*Problem description:* Because the pictures are not wanted, reproduce the rest of the records below exactly as they stand.

[[ Recorded information open ]]

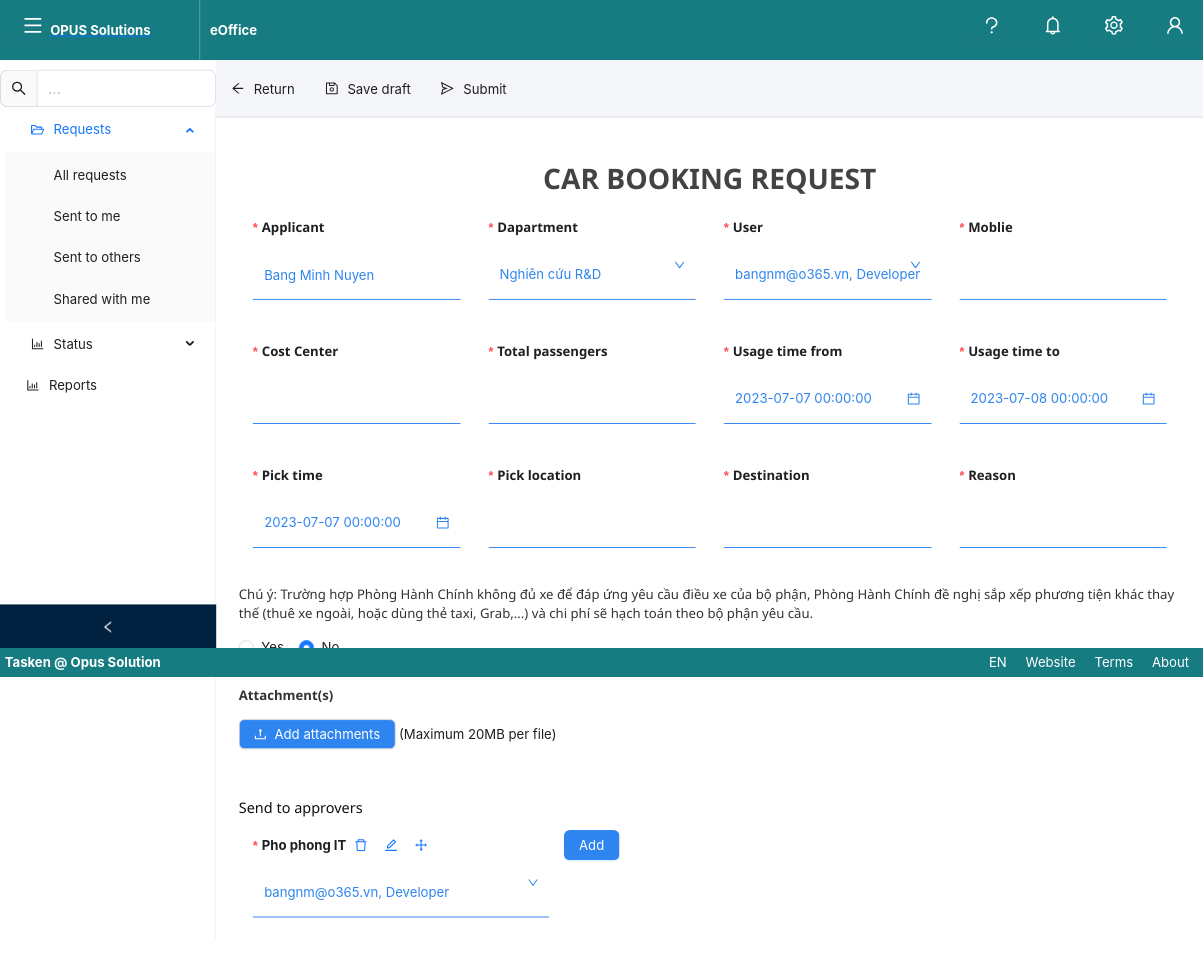
Repository: vannam272008/car-booking
Page: /request/addrequest
An editor plug-in stored every save of this project. The page is shown before and after the next save, followed by the edit.
The browser window is 1280 px wide. The pictures show the whole page, at 94% of full size.
The project was rebuilt for these pictures with package versions that can differ from the ones it lists, and the page was loaded fresh each time. Also part of the build but not shown: src/Components/DetailRequest/Comments/comment.tsx, src/Components/DetailRequest/Menu/menu.tsx, src/Components/DetailRequest/DetailRequest/detailRequest.tsx, src/Pages/ManageRequest/index.css, src/Pages/ManageRequest/ManageRequest.tsx. Imported but missing from the stored project, and not drawn on this page: src/Pages/Home.

Above is the page before, as saved 2023-07-09 22:39:16.

After the next save:
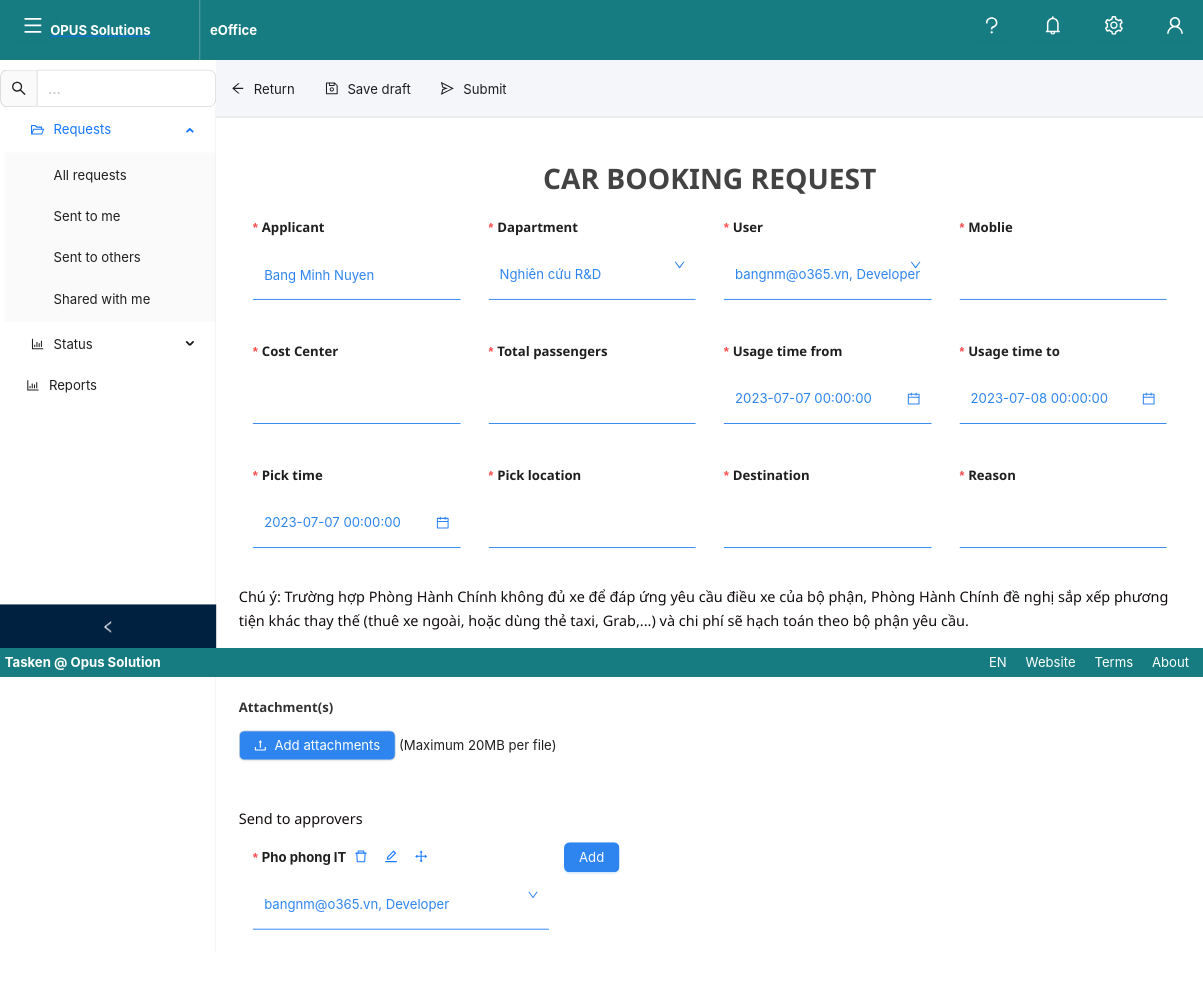
Saved 18 s later.
--- a/src/Components/AddRequest/AddRequest/addRequest.css
+++ b/src/Components/AddRequest/AddRequest/addRequest.css
@@ -79,6 +79,12 @@
     margin-bottom: 30px;
     font-family: "Segoe UI";
 }
+.attention-request  p{
+    font-size: 1.1em;
+    font-weight: 300;
+    line-height: 1.7em;
+    color: #130e0e;
+  }
 .ant-row .ant-form-item-label{
     padding: 0;
 }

[[ Recorded information closed ]]

*Task response:*
Repository: vannam272008/car-booking
Page: /request/addrequest
An editor plug-in stored every save of this project. The page is shown before and after the next save, followed by the edit.
The browser window is 1280 px wide. The pictures show the whole page, at 94% of full size.
The project was rebuilt for these pictures with package versions that can differ from the ones it lists, and the page was loaded fresh each time. Also part of the build but not shown: src/Components/DetailRequest/Comments/comment.tsx, src/Components/DetailRequest/Menu/menu.tsx, src/Components/DetailRequest/DetailRequest/detailRequest.tsx, src/Pages/ManageRequest/index.css, src/Pages/ManageRequest/ManageRequest.tsx. Imported but missing from the stored project, and not drawn on this page: src/Pages/Home.

Above is the page before, as saved 2023-07-09 22:39:16.

After the next save:
Saved 18 s later.
--- a/src/Components/AddRequest/AddRequest/addRequest.css
+++ b/src/Components/AddRequest/AddRequest/addRequest.css
@@ -79,6 +79,12 @@
     margin-bottom: 30px;
     font-family: "Segoe UI";
 }
+.attention-request  p{
+    font-size: 1.1em;
+    font-weight: 300;
+    line-height: 1.7em;
+    color: #130e0e;
+  }
 .ant-row .ant-form-item-label{
     padding: 0;
 }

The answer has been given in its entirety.